Please write out all of the records below exactly as they appear.

START Exercise data

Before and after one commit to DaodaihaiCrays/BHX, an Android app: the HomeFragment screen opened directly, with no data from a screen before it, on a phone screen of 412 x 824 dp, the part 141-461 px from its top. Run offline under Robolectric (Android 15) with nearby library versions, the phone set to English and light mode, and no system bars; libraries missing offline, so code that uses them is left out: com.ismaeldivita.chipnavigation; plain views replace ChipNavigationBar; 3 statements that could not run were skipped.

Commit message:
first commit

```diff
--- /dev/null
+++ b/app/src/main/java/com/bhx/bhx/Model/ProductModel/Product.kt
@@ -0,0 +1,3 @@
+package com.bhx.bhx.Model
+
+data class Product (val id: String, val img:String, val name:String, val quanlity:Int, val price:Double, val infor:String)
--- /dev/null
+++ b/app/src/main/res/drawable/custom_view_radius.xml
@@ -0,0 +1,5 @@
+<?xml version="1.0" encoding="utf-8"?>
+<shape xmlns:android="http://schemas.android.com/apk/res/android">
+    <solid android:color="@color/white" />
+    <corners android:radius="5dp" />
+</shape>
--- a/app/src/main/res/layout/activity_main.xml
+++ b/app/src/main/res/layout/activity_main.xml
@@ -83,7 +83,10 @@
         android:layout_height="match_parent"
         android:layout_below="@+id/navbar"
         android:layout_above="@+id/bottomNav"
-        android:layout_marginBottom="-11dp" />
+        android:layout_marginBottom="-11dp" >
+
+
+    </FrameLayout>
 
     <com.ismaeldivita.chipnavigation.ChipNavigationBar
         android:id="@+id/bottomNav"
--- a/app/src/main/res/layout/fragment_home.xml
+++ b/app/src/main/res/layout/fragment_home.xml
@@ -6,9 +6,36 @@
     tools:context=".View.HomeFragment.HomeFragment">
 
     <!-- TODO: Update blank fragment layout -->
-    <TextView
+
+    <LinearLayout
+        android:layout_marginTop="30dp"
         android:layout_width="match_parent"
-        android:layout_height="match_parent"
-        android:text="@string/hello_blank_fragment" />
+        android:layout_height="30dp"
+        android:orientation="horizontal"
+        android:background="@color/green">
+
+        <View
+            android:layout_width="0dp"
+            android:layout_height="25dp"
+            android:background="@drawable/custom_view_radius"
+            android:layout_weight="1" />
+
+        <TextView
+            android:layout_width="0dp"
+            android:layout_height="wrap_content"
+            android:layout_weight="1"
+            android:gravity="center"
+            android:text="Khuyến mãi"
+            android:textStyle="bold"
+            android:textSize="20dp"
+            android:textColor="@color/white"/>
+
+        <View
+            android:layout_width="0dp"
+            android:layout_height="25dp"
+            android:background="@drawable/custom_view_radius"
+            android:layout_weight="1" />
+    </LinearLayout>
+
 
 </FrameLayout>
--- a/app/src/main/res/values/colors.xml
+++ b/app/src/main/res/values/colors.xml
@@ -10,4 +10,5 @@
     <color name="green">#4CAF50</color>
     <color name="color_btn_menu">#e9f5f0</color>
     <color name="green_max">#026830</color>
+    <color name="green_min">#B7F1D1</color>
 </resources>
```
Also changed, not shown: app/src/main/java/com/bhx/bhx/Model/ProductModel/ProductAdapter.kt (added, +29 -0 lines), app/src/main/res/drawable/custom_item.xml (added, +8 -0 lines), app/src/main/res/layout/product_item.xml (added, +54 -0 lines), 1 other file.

END Exercise data

§ **Solution for this problem**:
Before and after one commit to DaodaihaiCrays/BHX, an Android app: the HomeFragment screen opened directly, with no data from a screen before it, on a phone screen of 412 x 824 dp, the part 141-461 px from its top. Run offline under Robolectric (Android 15) with nearby library versions, the phone set to English and light mode, and no system bars; libraries missing offline, so code that uses them is left out: com.ismaeldivita.chipnavigation; plain views replace ChipNavigationBar; 3 statements that could not run were skipped.

Commit message:
first commit

```diff
--- /dev/null
+++ b/app/src/main/java/com/bhx/bhx/Model/ProductModel/Product.kt
@@ -0,0 +1,3 @@
+package com.bhx.bhx.Model
+
+data class Product (val id: String, val img:String, val name:String, val quanlity:Int, val price:Double, val infor:String)
--- /dev/null
+++ b/app/src/main/res/drawable/custom_view_radius.xml
@@ -0,0 +1,5 @@
+<?xml version="1.0" encoding="utf-8"?>
+<shape xmlns:android="http://schemas.android.com/apk/res/android">
+    <solid android:color="@color/white" />
+    <corners android:radius="5dp" />
+</shape>
--- a/app/src/main/res/layout/activity_main.xml
+++ b/app/src/main/res/layout/activity_main.xml
@@ -83,7 +83,10 @@
         android:layout_height="match_parent"
         android:layout_below="@+id/navbar"
         android:layout_above="@+id/bottomNav"
-        android:layout_marginBottom="-11dp" />
+        android:layout_marginBottom="-11dp" >
+
+
+    </FrameLayout>
 
     <com.ismaeldivita.chipnavigation.ChipNavigationBar
         android:id="@+id/bottomNav"
--- a/app/src/main/res/layout/fragment_home.xml
+++ b/app/src/main/res/layout/fragment_home.xml
@@ -6,9 +6,36 @@
     tools:context=".View.HomeFragment.HomeFragment">
 
     <!-- TODO: Update blank fragment layout -->
-    <TextView
+
+    <LinearLayout
+        android:layout_marginTop="30dp"
         android:layout_width="match_parent"
-        android:layout_height="match_parent"
-        android:text="@string/hello_blank_fragment" />
+        android:layout_height="30dp"
+        android:orientation="horizontal"
+        android:background="@color/green">
+
+        <View
+            android:layout_width="0dp"
+            android:layout_height="25dp"
+            android:background="@drawable/custom_view_radius"
+            android:layout_weight="1" />
+
+        <TextView
+            android:layout_width="0dp"
+            android:layout_height="wrap_content"
+            android:layout_weight="1"
+            android:gravity="center"
+            android:text="Khuyến mãi"
+            android:textStyle="bold"
+            android:textSize="20dp"
+            android:textColor="@color/white"/>
+
+        <View
+            android:layout_width="0dp"
+            android:layout_height="25dp"
+            android:background="@drawable/custom_view_radius"
+            android:layout_weight="1" />
+    </LinearLayout>
+
 
 </FrameLayout>
--- a/app/src/main/res/values/colors.xml
+++ b/app/src/main/res/values/colors.xml
@@ -10,4 +10,5 @@
     <color name="green">#4CAF50</color>
     <color name="color_btn_menu">#e9f5f0</color>
     <color name="green_max">#026830</color>
+    <color name="green_min">#B7F1D1</color>
 </resources>
```
Also changed, not shown: app/src/main/java/com/bhx/bhx/Model/ProductModel/ProductAdapter.kt (added, +29 -0 lines), app/src/main/res/drawable/custom_item.xml (added, +8 -0 lines), app/src/main/res/layout/product_item.xml (added, +54 -0 lines), 1 other file.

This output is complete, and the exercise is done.